(Beginning of Data)
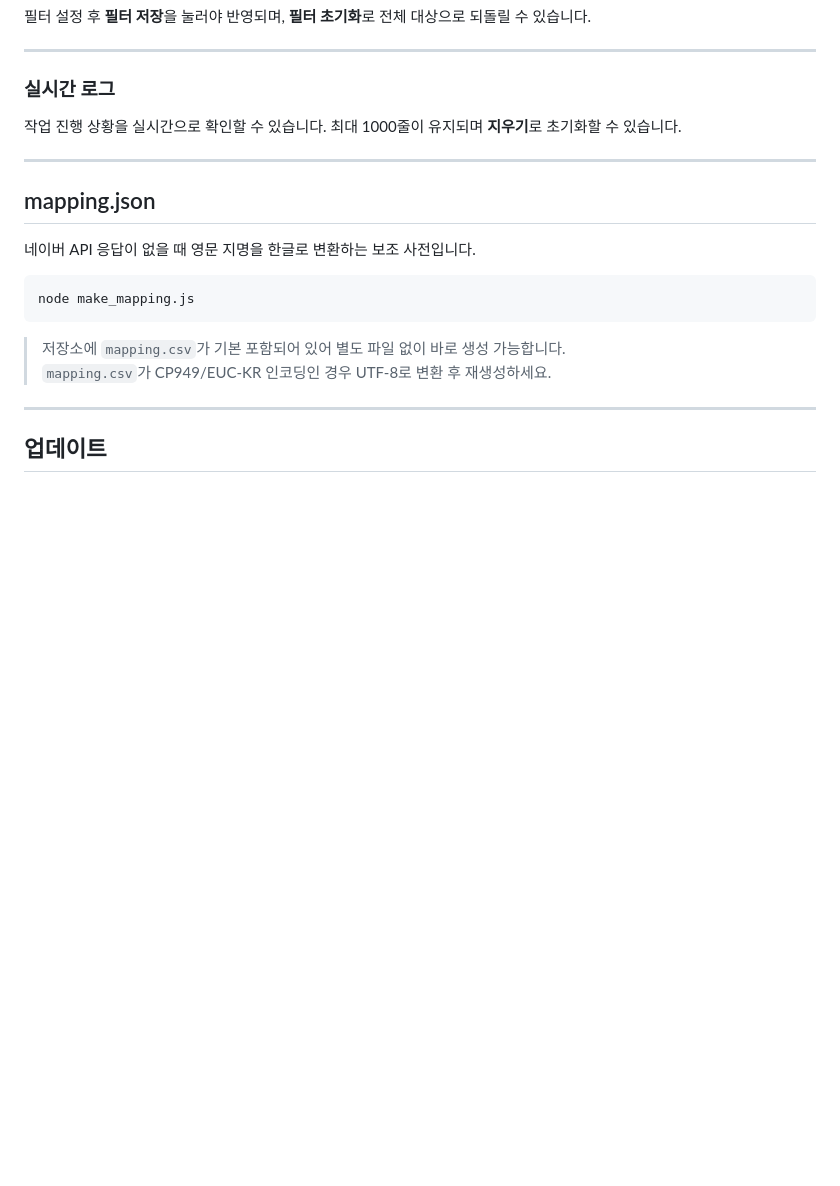
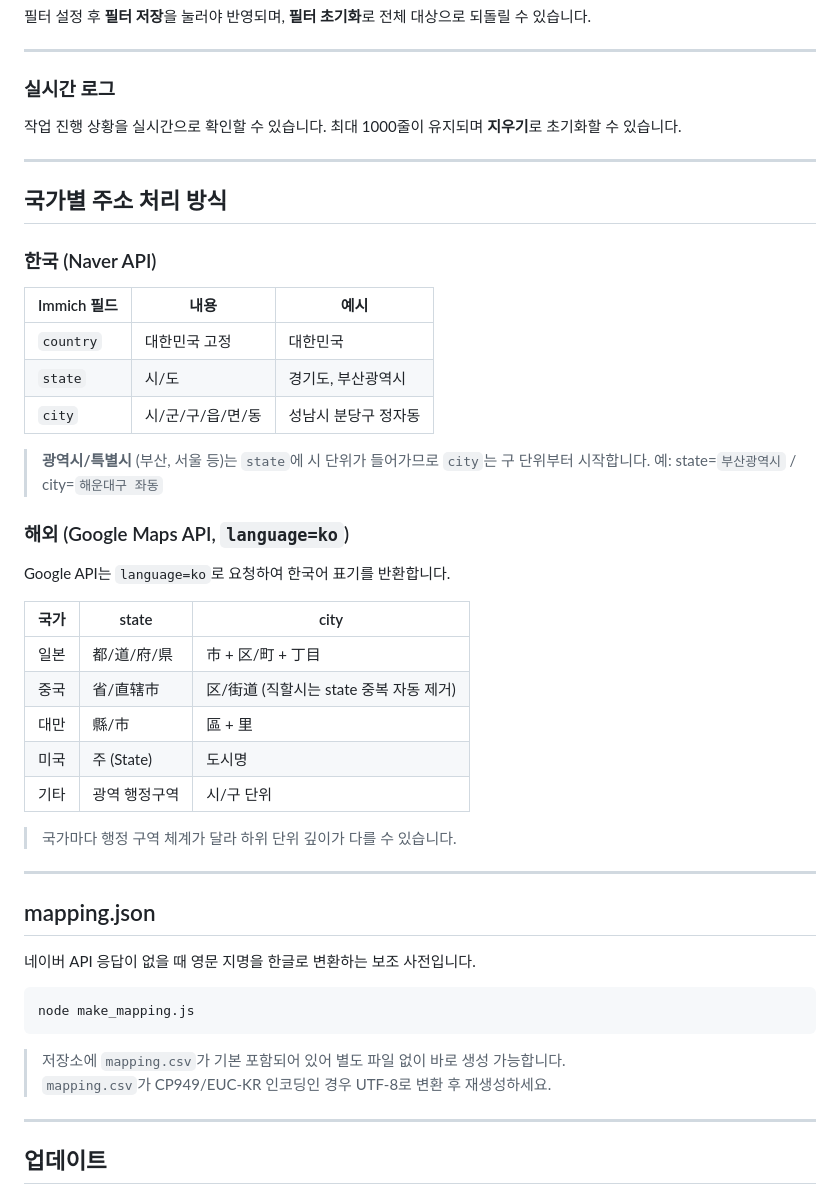
Before and after one commit to 94tiger/immich-multi-reverse-geocoding, a Markdown page: README.md, the part around the change. GitHub-like rendering; blank space fills up the shorter version.

Commit message:
README에 국가별 주소 처리 방식 추가, Google API 주소 하위 단위 세분화

```diff
--- a/README.md
+++ b/README.md
@@ -296,6 +296,35 @@ cron 표현식으로 자동 실행 주기를 설정합니다. 저장 즉시 반
 
 ---
 
+## 국가별 주소 처리 방식
+
+### 한국 (Naver API)
+
+| Immich 필드 | 내용 | 예시 |
+|-------------|------|------|
+| `country` | 대한민국 고정 | 대한민국 |
+| `state` | 시/도 | 경기도, 부산광역시 |
+| `city` | 시/군/구/읍/면/동 | 성남시 분당구 정자동 |
+
+> **광역시/특별시** (부산, 서울 등)는 `state`에 시 단위가 들어가므로 `city`는 구 단위부터 시작합니다.
+> 예: state=`부산광역시` / city=`해운대구 좌동`
+
+### 해외 (Google Maps API, `language=ko`)
+
+Google API는 `language=ko`로 요청하여 한국어 표기를 반환합니다.
+
+| 국가 | state | city |
+|------|-------|------|
+| 일본 | 都/道/府/県 | 市 + 区/町 + 丁目 |
+| 중국 | 省/直辖市 | 区/街道 (직할시는 state 중복 자동 제거) |
+| 대만 | 縣/市 | 區 + 里 |
+| 미국 | 주 (State) | 도시명 |
+| 기타 | 광역 행정구역 | 시/구 단위 |
+
+> 국가마다 행정 구역 체계가 달라 하위 단위 깊이가 다를 수 있습니다.
+
+---
+
 ## mapping.json
 
 네이버 API 응답이 없을 때 영문 지명을 한글로 변환하는 보조 사전입니다.
```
(End of Data)
What the task requires
From the records above, copy each line where the word "Google" can be found.

Expected answer
README에 국가별 주소 처리 방식 추가, Google API 주소 하위 단위 세분화
+### 해외 (Google Maps API, `language=ko`)
+Google API는 `language=ko`로 요청하여 한국어 표기를 반환합니다.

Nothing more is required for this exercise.